A freshman Republican representative from Virginia introduced legislation this week that would end the federal prohibition on marijuana use and allow states to fully set their own course on marijuana policy.
A DOJ crackdown on state-licensed cannabusinesses would be contrary to public opinion, Trump’s promises, and the Constitution. A large majority of Americans, including most Republicans, think that’s a bad idea, according to poll numbers released the same day as Spicer’s comments.
The federal prison population is on the decline, but a new attorney general who talks tough on drugs and crime and already has indicated a looming need for private prison cells seems poised to usher in a reversal of that trend.
The bipartisan Congressional Cannabis Caucus released the following statement in response to White House press secretary Sean Spicer’s suggestion that the Trump administration will step up enforcement of federal laws against recreational marijuana.
White House Press Secretary Sean Spicer is suggesting the Trump administration may crack down on states that have legalized recreational marijuana.
The 9th U.S. Circuit Court of Appeals has ruled that a federal ban on selling guns to medical marijuana card holders doesn’t violate the Second Amendment.
Medical marijuana is now sold in nearly half of all states, and even one red state has legalized it for recreational use. Veterans of wars in Iraq and Afghanistan are clamoring for access to treat post-traumatic stress disorder. Loosening pot laws polls better in three swing states than any 2016 presidential candidate.

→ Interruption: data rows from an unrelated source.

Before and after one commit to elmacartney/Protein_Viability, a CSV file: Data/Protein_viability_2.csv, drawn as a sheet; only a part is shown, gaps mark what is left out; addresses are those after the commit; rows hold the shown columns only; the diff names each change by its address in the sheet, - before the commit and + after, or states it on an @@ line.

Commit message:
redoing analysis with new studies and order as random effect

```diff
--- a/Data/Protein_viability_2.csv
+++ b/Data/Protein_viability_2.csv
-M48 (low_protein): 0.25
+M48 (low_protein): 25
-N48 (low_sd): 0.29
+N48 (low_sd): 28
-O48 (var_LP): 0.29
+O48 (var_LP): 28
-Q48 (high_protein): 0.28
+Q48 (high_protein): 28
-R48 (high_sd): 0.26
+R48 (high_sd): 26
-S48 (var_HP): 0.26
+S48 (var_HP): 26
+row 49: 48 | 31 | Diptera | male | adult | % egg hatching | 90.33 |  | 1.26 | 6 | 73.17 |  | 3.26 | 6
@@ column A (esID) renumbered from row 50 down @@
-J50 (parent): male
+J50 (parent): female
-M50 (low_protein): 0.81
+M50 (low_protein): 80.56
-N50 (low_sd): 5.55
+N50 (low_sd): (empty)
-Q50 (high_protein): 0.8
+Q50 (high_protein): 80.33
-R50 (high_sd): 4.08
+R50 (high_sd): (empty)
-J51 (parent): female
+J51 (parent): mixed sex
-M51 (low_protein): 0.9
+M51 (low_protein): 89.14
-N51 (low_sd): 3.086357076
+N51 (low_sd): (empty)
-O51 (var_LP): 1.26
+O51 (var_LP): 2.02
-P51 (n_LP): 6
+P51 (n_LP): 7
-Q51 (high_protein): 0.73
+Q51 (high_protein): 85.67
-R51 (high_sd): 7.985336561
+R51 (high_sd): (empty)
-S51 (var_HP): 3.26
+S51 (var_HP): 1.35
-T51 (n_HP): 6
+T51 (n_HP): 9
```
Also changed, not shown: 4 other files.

It may now be legal in Colorado, in Washington State and elsewhere to possess and smoke marijuana, but federal laws outlawing its use — and rules that make it a fireable offense for government workers — have remained rigid. As a result, recruiters for federal agencies are arriving on university campuses in those states with the sobering message that marijuana use will not be tolerated.
Marijuana legalization in Colorado put business owners like Dottie Peterson in a quandary. Peterson doesn’t want workers at the staffing service she operates to use marijuana on the job, though she doesn’t mind if they do it in their free time. But she can’t hire drug users because of her insurance. Many companies, including hers, get better worker’s compensation insurance rates by being a drug-free workplace, so the new employees she hires must pass drug tests.
Should marijuana businesses pay tax on gross profits or net profits? It sounds like a silly question. After all, virtually every business in every country pays tax on net profits, after expenses. But the topsy-turvy rules for marijuana seem to defy logic. And taxes are clearly a big topic these days.